Yesterday, I went to a unisex salon for a grooming session. I was attended by a young stylist. I started to engage him in a conversation. I asked his name (Sohail) and the place from where he came from (Chandigarh). I asked him about how long he was in Bangalore, how did he end up here in Bangalore. He said how his uncle had come to Bangalore in search of work and he got him a job at this salon (owned by someone in Delhi). Apart from the salary he was drawing, he also had a paid accommodation provided by the salon.
Then he asked me about how I ended up here in Bangalore, how long have I been here and where do I stay. We shared a few laughs about how almost everyone we meet in Bangalore is not from here but is from somewhere else.
We then spoke about his dreams (he wants to save enough money to own a salon in his home town and travel the country). We then spoke about dreams in general. He offered me some tea, which I graciously accepted and enjoyed. While we were having this side conversation, he had finished my grooming session and it was time to part ways.
He asked me when would I be back and requested that I book an appointment beforehand and specifically ask for him by name to do my grooming. He also thanked me for taking interest in him and talking to him. He said that not many people take interest in people like him.
I came back home and did not think much of the conversation.
Of late, I have been thinking and reading a lot about customer experience. One thing that stood apart for me in my reading, especially after my experience at the salon was how one sided our conversations regarding customer experiences are.
We are only thinking about what can brands do to improve their customers experience with the brand. In doing this, we forget that in any given situation, there are two sets of people involved – the customer and the brand.
While all brands should definitely work towards improving the experience they provide to their customers, it is not the be all and end off customer experience. It is in their best interest to do so.
The question is what role do we play as customers or consumers in how we experience the engagement with the brands. Do we want to be passive and demanding that the brands go all out to improve our experience or can we do something that can improve our experience irrespective of what the brands are doing on this.
We as consumers can take it upon ourselves to have a great experience in every interaction we have with any given brand. We just need to understand that every experience is powered by humans (at least till now) and if we take a little bit of interest in them, they will take a lot more interest in us.
Some things that we all can do as customers to ensure that we have great experiences in our interactions with our favourite brands could be:
- Give respect: Treating people with respect (whether it is the stylist at a salon, a retail assistant in a mall or a customer service assistant in a call centre) has a direct impact on the interaction we have with them.
- Take Interest: Being genuinely interested in the people who are serving or interacting with us enables us to have a much richer interaction. All it takes is for us to ask some questions so we get to know them a little bit.
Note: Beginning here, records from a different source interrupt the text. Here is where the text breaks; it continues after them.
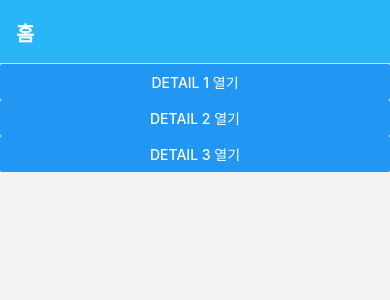
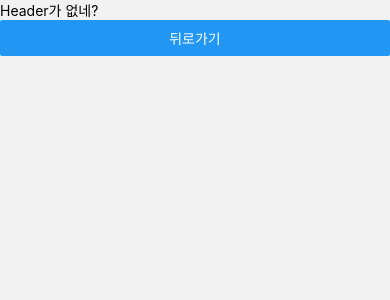
Before and after one commit to Heo-Geon/React-Native_Navigation, a React Native app: screen /Headerless in a window 390 px wide. Shown: the top 300 px of the page. Built offline with nearby package versions, Linux system fonts and the light colour scheme.

Commit message:
feat: Headerless 하는 법

```diff
--- a/App.js
+++ b/App.js
@@ -12,6 +12,7 @@ import { createNativeStackNavigator } from '@react-navigation/native-stack';
 import HomeScreen from './screens/HomeScreen';
 import DetailScreen from './screens/DetailScreen';
 import { Text, TouchableOpacity, View } from 'react-native';
+import HeaderlessScreen from './screens/HeaderlessScreen';
 
 const Stack = createNativeStackNavigator()
 
@@ -56,6 +57,13 @@ function App() {
             )
           }}
         />
+        <Stack.Screen
+          name="Headerless"
+          component={HeaderlessScreen}
+          options={{
+            headerShown: false
+          }}
+        />
       </Stack.Navigator>
     </NavigationContainer>
   )
--- /dev/null
+++ b/screens/HeaderlessScreen.js
@@ -0,0 +1,16 @@
+import React from "react";
+import { View, Text, Button } from "react-native";
+import { SafeAreaView } from "react-native-safe-area-context";
+
+function HeaderlessScreen({navigation}) {
+    return (
+        <SafeAreaView>
+            <View>
+                <Text>Header가 없네?</Text>
+                <Button onPress={() => navigation.pop()} title="뒤로가기" />
+            </View>
+        </SafeAreaView>
+    )
+}
+
+export default HeaderlessScreen
--- a/screens/HomeScreen.js
+++ b/screens/HomeScreen.js
@@ -19,6 +19,10 @@ function HomeScreen({navigation}) {
                 title="Detail 3 열기"
                 onPress={() => navigation.push('Detail', {id: 3})}
             />
+            <Button
+                title="Headerless 열기"
+                onPress={() => navigation.push('Headerless')}
+            />
         </View>
     )
 }
```
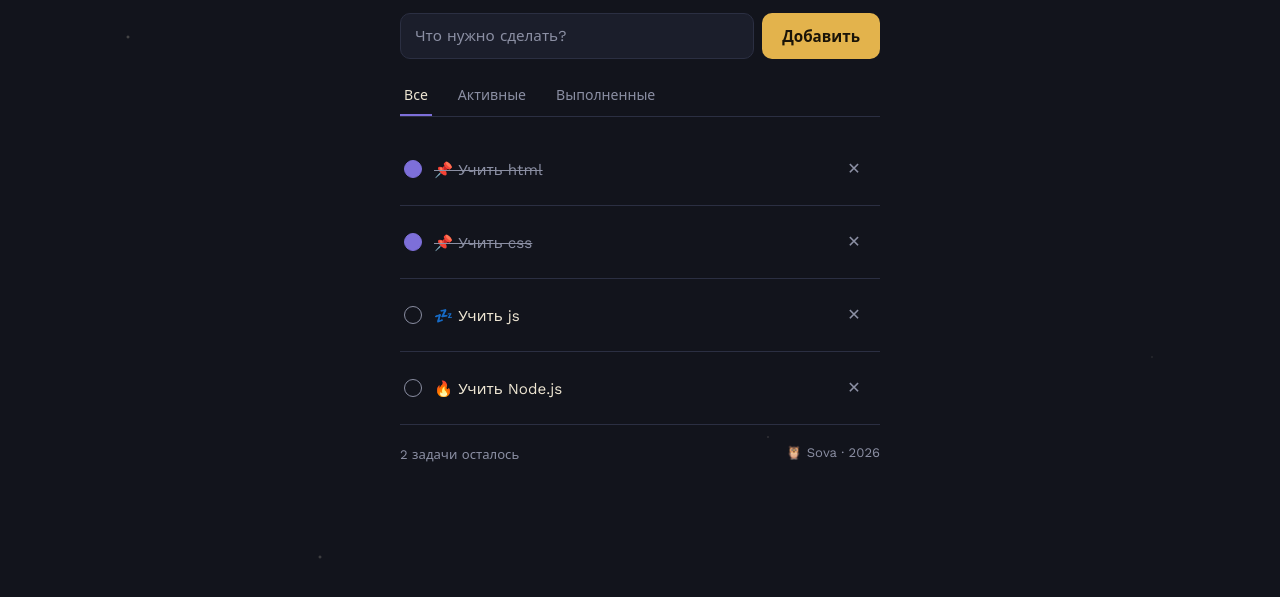
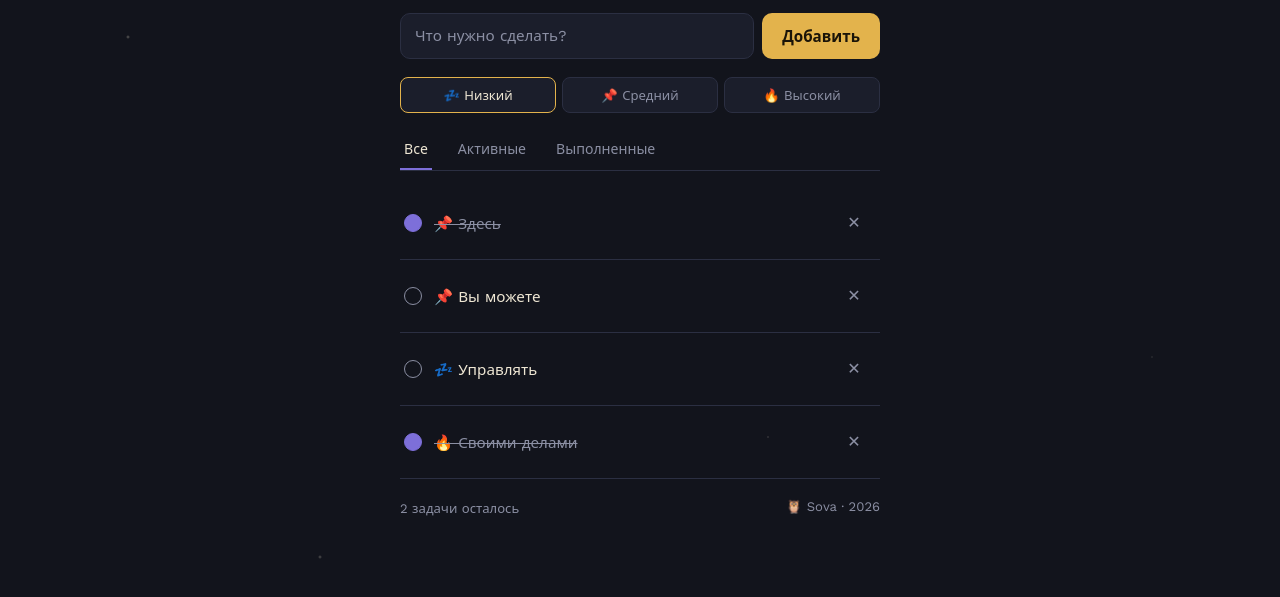
Before and after one commit to Spettabile/ToDoSova, a plain HTML site: page index.html in a window 1280 px wide. Shown: the part 123-720 px from the top of the page. Drawn offline with nearby package versions, Linux system fonts and the light colour scheme.

Commit message:
Add files via upload

```diff
--- a/index.html
+++ b/index.html
@@ -11,7 +11,9 @@
     href="https://fonts.googleapis.com/css2?family=Fraunces:opsz,wght@9..144,400;9..144,600&family=Work+Sans:wght@400;500;600&display=swap"
     rel="stylesheet">
   <link rel="stylesheet" href="styles/style.css">
-  <script src="script.js" defer></script>
+  <script src="js/script.js" defer></script>
+  <script src="js/priorityBtn.js" defer></script>
+  <script src="js/getTaskWord.js" defer></script>
 </head>
 
 <body>
@@ -37,6 +39,12 @@
     <div class="composer">
       <input type="text" placeholder="Что нужно сделать?" id="new-task" />
       <button id="add-btn">Добавить</button>
+    </div>
+
+    <div class="priority-picker" role="group" aria-label="Приоритет задачи">
+      <button type="button" class="priority-option active" data-priority="1">💤 Низкий</button>
+      <button type="button" class="priority-option" data-priority="2">📌 Средний</button>
+      <button type="button" class="priority-option" data-priority="3">🔥 Высокий</button>
     </div>
 
     <nav class="filters">
--- /dev/null
+++ b/js/priorityBtn.js
@@ -0,0 +1,14 @@
+const priorityPicker = document.querySelector(".priority-picker")
+let selectedPriority = 1
+
+priorityPicker.addEventListener("click", (e) => {
+    const btn = e.target.closest(".priority-option")
+    if (!btn) return
+
+    selectedPriority = Number(btn.dataset.priority)
+
+    document.querySelectorAll(".priority-option").forEach((b) => {
+        b.classList.remove("active")
+    })
+    btn.classList.add("active")
+})
--- /dev/null
+++ b/js/script.js
@@ -0,0 +1,141 @@
+const savedTasks = localStorage.getItem("sova-tasks")
+const tasks = savedTasks ? JSON.parse(savedTasks) : [
+    { title: "Здесь", isCompleted: true, priority: 2 },
+    { title: "Вы можете", isCompleted: false, priority: 2 },
+    { title: "Управлять", isCompleted: false, priority: 1 },
+    { title: "Своими делами", isCompleted: true, priority: 3 },
+];
+
+let currentFilter = "all"
+
+const getPriorityLabel = (priority) => {
+    if (priority === 3) {
+        return "🔥"
+    } else if (priority === 2) {
+        return "📌"
+    } else {
+        return "💤"
+    };
+};
+
+const list = document.querySelector("#task-list")
+
+const renderTasks = () => {
+    localStorage.setItem("sova-tasks", JSON.stringify(tasks))
+
+    list.innerHTML = ""
+
+    const filteredTasks = tasks.filter((task) => {
+        if (currentFilter === "active") return !task.isCompleted
+        if (currentFilter === "done") return task.isCompleted
+        return true
+    })
+
+    filteredTasks.forEach((task) => {
+        const realIndex = tasks.indexOf(task)
+
+        const item = document.createElement("li")
+        item.classList.add("task")
+        item.dataset.index = realIndex
+
+        if (task.isCompleted) {
+            item.classList.add("done")
+        }
+
+        const dot = document.createElement("span")
+        dot.classList.add("dot")
+
+        const label = document.createElement("span")
+        label.classList.add("label")
+        label.textContent = `${getPriorityLabel(task.priority)} ${task.title}`
+
+        const deleteBtn = document.createElement("button")
+        deleteBtn.classList.add("delete-btn")
+        deleteBtn.textContent = "✕"
+
+        item.appendChild(dot)
+        item.appendChild(label)
+        item.appendChild(deleteBtn)
+
+        list.appendChild(item)
+    })
+
+    const notCompletedCount = tasks.filter((task) => !task.isCompleted).length;
+    const countLabel = document.querySelector("#count")
+
+    const mod100 = notCompletedCount % 100
+    const mod10 = notCompletedCount % 10
+
+    if (mod100 >= 11 && mod100 <= 14) {
+        countLabel.textContent = `${notCompletedCount} задач осталось`
+    } else if (mod10 === 1) {
+        countLabel.textContent = `${notCompletedCount} задача осталась`
+    } else if (mod10 >= 2 && mod10 <= 4) {
+        countLabel.textContent = `${notCompletedCount} задачи осталось`
+    } else {
+        countLabel.textContent = `${notCompletedCount} задач осталось`
+    }
+}
+
+list.addEventListener("click", (e) => {
+    const item = e.target.closest(".task")
+    if (!item) return
+
+    const index = item.dataset.index
+
+    if (e.target.closest(".delete-btn")) {
+        tasks.splice(index, 1)
+        renderTasks()
+        return
+    }
+
+    tasks[index].isCompleted = !tasks[index].isCompleted
+
+    renderTasks()
+})
+
+renderTasks()
+
+const button = document.querySelector("#add-btn")
+const input = document.querySelector("#new-task")
+
+
+button.addEventListener("click", () => {
+    const title = input.value.trim()
+
+    if (title === "") {
+        return
+    }
+
+    const newTask = {
+        title,
+        isCompleted: false,
+        priority: selectedPriority
+    }
+
+    tasks.push(newTask)
+    input.value = ""
+    renderTasks()
+})
+
+input.addEventListener("keydown", (e) => {
+    if (e.key === "Enter") {
+        button.click()
+    }
+})
+
+const filters = document.querySelector(".filters")
+
+filters.addEventListener("click", (e) => {
+    const filterBtn = e.target.closest("button")
+    if (!filterBtn) return
+
+    currentFilter = filterBtn.dataset.filter
+
+    document.querySelectorAll(".filters button").forEach((btn) => {
+        btn.classList.remove("active")
+    })
+    filterBtn.classList.add("active")
+
+    renderTasks()
+})
--- a/styles/style.css
+++ b/styles/style.css
@@ -128,6 +128,30 @@
         outline-offset: 2px;
     }
 
+    .priority-picker {
+        display: flex;
+        gap: 6px;
+        margin-bottom: 18px;
+    }
+
+    .priority-option {
+        flex: 1;
+        background: var(--panel);
+        border: 1px solid var(--panel-border);
+        border-radius: 8px;
+        padding: 8px 6px;
+        color: var(--text-dim);
+        font-family: inherit;
+        font-size: 0.82rem;
+        cursor: pointer;
+        transition: border-color 0.15s, color 0.15s;
+    }
+
+    .priority-option.active {
+        color: var(--text);
+        border-color: var(--amber);
+    }
+
     .filters {
         display: flex;
         gap: 4px;
```
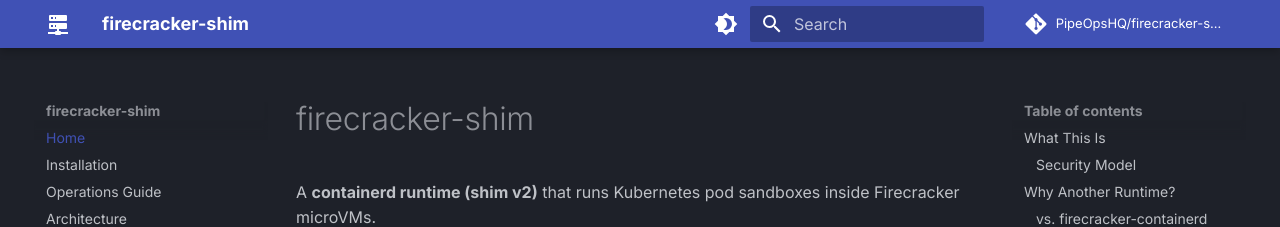
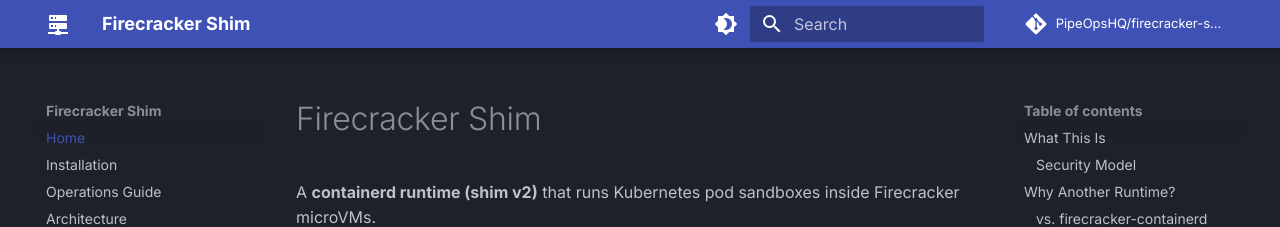
Before and after one commit to PipeOpsHQ/firecracker-shim, an MkDocs documentation site: the page built from docs/index.md, in a window 1280 px wide and 900 px high. Shown: the top 227 px of the window. Built offline with MkDocs 1.6.1 and Material for MkDocs 9.7.7, drawn with Linux system fonts in a browser that asks for light colours; comment, search, counter and statistics services are not loaded.

```diff
--- a/docs/index.md
+++ b/docs/index.md
@@ -1,4 +1,4 @@
-# firecracker-shim
+# Firecracker Shim
 
 A **containerd runtime (shim v2)** that runs Kubernetes pod sandboxes inside Firecracker microVMs.
 
--- a/mkdocs.yml
+++ b/mkdocs.yml
@@ -1,4 +1,4 @@
-site_name: firecracker-shim
+site_name: Firecracker Shim
 site_description: Kubernetes-native Firecracker runtime
 site_url: https://PipeOpsHQ.github.io/firecracker-shim/
 repo_url: https://github.com/PipeOpsHQ/firecracker-shim
```
Also changed, not shown: README.md (+1 -1 lines).
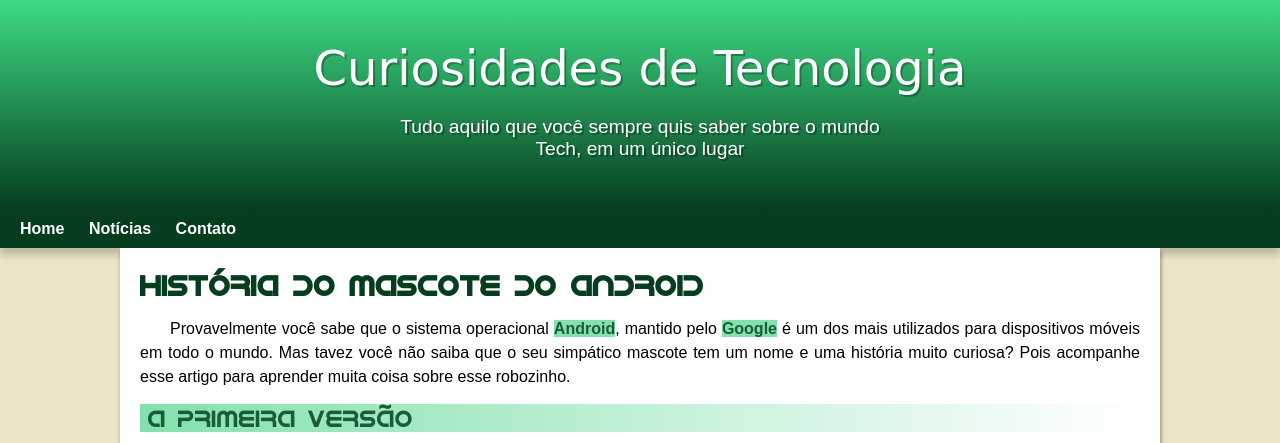
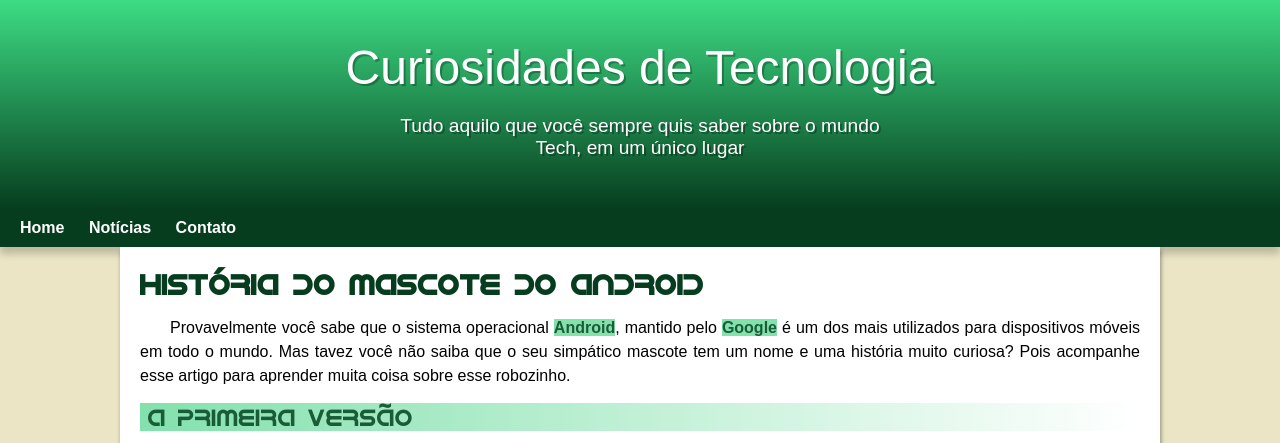
Before and after one commit to A-R91/projeto-android, a plain HTML site: page index.html in a window 1280 px wide. Shown: the top 443 px of the page. Drawn offline with Linux system fonts and the light colour scheme.

Commit message:
Corrigindo Fontes

```diff
--- a/estilos/style.css
+++ b/estilos/style.css
@@ -26,7 +26,7 @@
   --cor5:#063d1e;
 
   --fonte-padrao: Arial, Verdana, Helvetica, sans-serif;
-  --fonte-destaque: 'Bebas Neue', cursive;
+  --fonte-destaque: 'Bebas Neue', Arial;
   --fonte-android: 'Android', cursive;
 }
 
```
For example, do we know the name of the person we are interacting with, where are they from, what are they doing here, what are their aspirations, etc.
- Smile: We will be surprised when we look at ourselves in any given interaction with brands. Most of us never smile when we are interacting with people (or brands). Just smiling increases our chance of having a good interaction.
When I sit down and think about all the time that I’ve had good experiences in the past, I can always trace it back to having had a good conversation with the people engaged with me. I remember having interesting conversations with air hostesses, cab drivers, retail assistants and clerks, bank tellers, call center employees, customer service representatives at service centers, receptionists and auto-mechanics.
Every single time I’ve had these conversations, I remember going back with a good experience.
Given that this the case, the question then is the following:
- Why are w(m)e not doing this more often?
- Why aren’t more of us doing this more often?
- Why aren’t brands encouraging this behaviour?”
I think it is time that we as consumers also take charge of our experiences.